19. All the Days of My Life
All the Days of My Life ("...all the days of my life...")
Barahir sat alone, rubbing his hand to ease the cramping. So many stories, so many tales, so many truths and legends were before him, and all calling out that he had a responsibility to them now that they were no longer there to speak for themselves. He brushed a hand over one pile, the pile of domestic scenes that had been related to him in the warmest terms, such as when his uncle Beren had put ink in his grandfather's tea, and when Aunt Elliriel had sleepwalked into a rosebush. There was another pile of tales that Faramir had told of his early life, tales that Barahir had merely dictated. And of course, up through the War and beyond he had his grandmother Eowyn's testimony as well, and that was not always in perfect alignment with her husband's.
Faramir had told many tales to his grandson, but Barahir wondered if he ever knew how many more could be heard from men all through Gondor. Did he know how much a personage of legend he had become, the wise Steward who always did what he thought was right? Did he know that he featured in bedtime stories told by old men who had heard the stories from their fathers, relating events that, if all true, would mean that Faramir had personally aided every small town in the fiefs at some point in his life? Did he ever know that all the days of his life would be so remembered?
Barahir sighed. He probably did not; only writers and historians thought of how history would treat them. But as Barahir looked at the life that lay before him, he also doubted that Faramir would have done anything different had he known how history would see him. And Barahir smiled at that, and rose to get the last story. His work was almost complete.
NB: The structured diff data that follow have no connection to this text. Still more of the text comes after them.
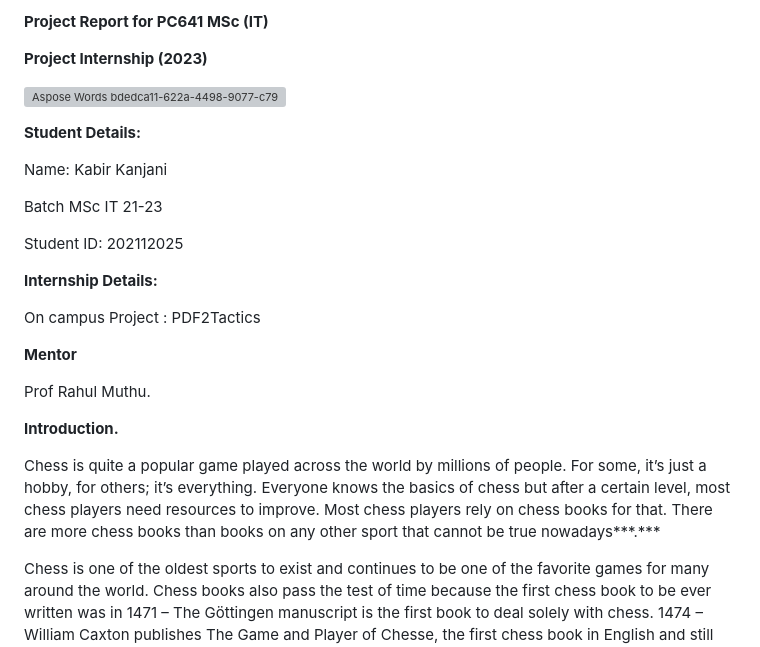
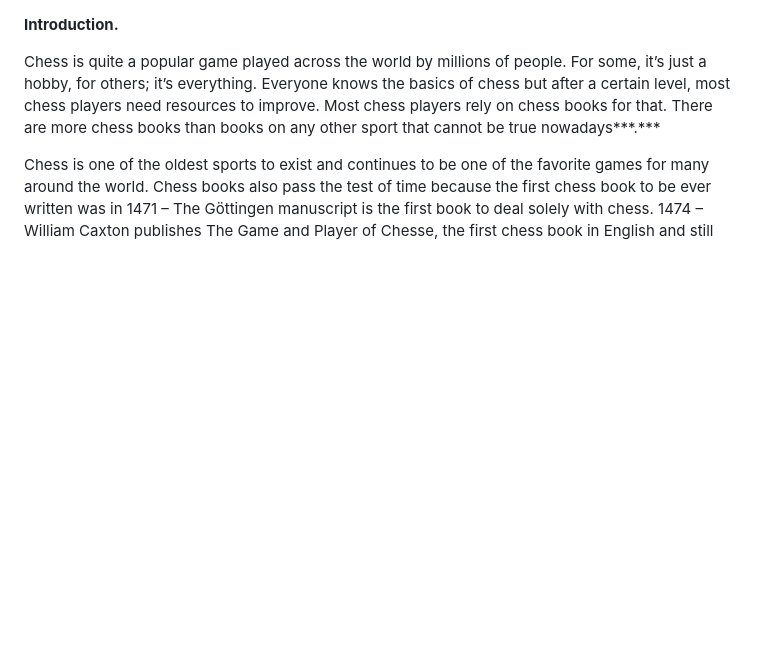
Before and after one commit to KabirKanjani/ChessProject, a Markdown page: README.md, the part around the change. Rendered like a GitHub page; blank space fills up the shorter version; grey boxes are pictures that could not be loaded.

```diff
--- a/README.md
+++ b/README.md
@@ -1,26 +1,3 @@
-**Project Report for PC641 MSc (IT)**
-
-**Project Internship (2023)**
-
-![Aspose Words bdedca11-622a-4498-9077-c7950fd3d118 001](https://github.com/KabirKanjani/ChessProject/assets/56652281/a80ec434-606b-4495-bc44-ea0359d357a8)
-
-
-**Student Details:**
-
-Name: Kabir Kanjani
-
-Batch MSc IT 21-23
-
-Student ID: 202112025
-
-**Internship Details:**
-
-On campus Project : PDF2Tactics
-
-**Mentor**
-
-Prof Rahul Muthu.
-
 **Introduction.**
 
 Chess is quite a popular game played across the world by millions of
```
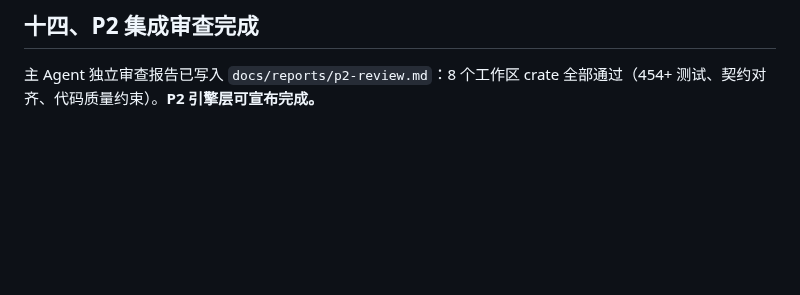
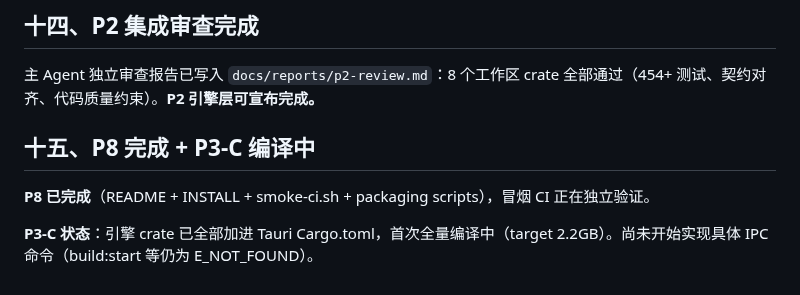
Before and after one commit to LJRDE/PrincessIDE, a Markdown page: docs/reports/STATUS.md, the part around the change. GitHub-like rendering; blank space fills up the shorter version.

Commit message:
docs: P8 complete, P3-C compiling deps

```diff
--- a/docs/reports/STATUS.md
+++ b/docs/reports/STATUS.md
@@ -194,3 +194,9 @@ WORKSPACE_EXIT=0
 ## 十四、P2 集成审查完成
 
 主 Agent 独立审查报告已写入 `docs/reports/p2-review.md`：8 个工作区 crate 全部通过（454+ 测试、契约对齐、代码质量约束）。**P2 引擎层可宣布完成。**
+
+## 十五、P8 完成 + P3-C 编译中
+
+**P8 已完成**（README + INSTALL + smoke-ci.sh + packaging scripts），冒烟 CI 正在独立验证。
+
+**P3-C 状态**：引擎 crate 已全部加进 Tauri Cargo.toml，首次全量编译中（target 2.2GB）。尚未开始实现具体 IPC 命令（build:start 等仍为 E_NOT_FOUND）。
```
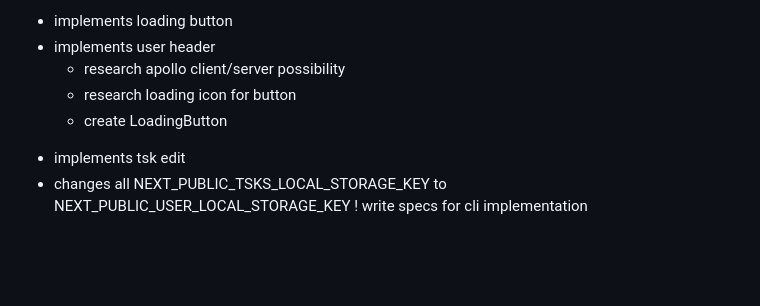
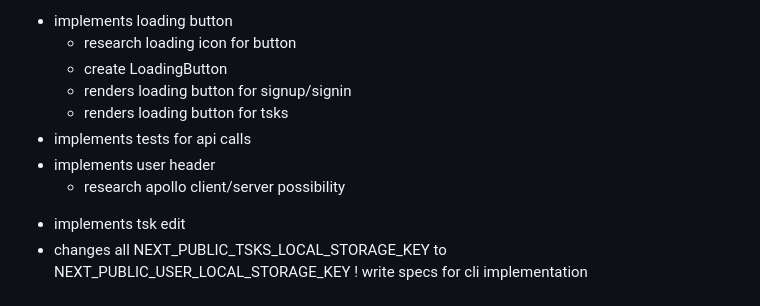
Before and after one commit to luanrv00/tsks, a Markdown page: todos.md, the part around the change. Rendered like a GitHub page; blank space fills up the shorter version.

```diff
--- a/todos.md
+++ b/todos.md
@@ -62,10 +62,13 @@
     * use DELETE /tsks/:id endpoint for deleting tsks
 * clear ctx input after submiting a tsk
 + implements loading button
+    * research loading icon for button
+    * create LoadingButton
+    + renders loading button for signup/signin
+    - renders loading button for tsks
++ implements tests for api calls
 + implements user header
     * research apollo client/server possibility
-    * research loading icon for button
-    * create LoadingButton
 - implements tsk edit
 - changes all NEXT_PUBLIC_TSKS_LOCAL_STORAGE_KEY to NEXT_PUBLIC_USER_LOCAL_STORAGE_KEY
   ! write specs for cli implementation
```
A/N: According to Tolkien, Barahir, Faramir's grandson, was a historian of some sort, and was the one who compiled "The Tale of Aragorn and Arwen".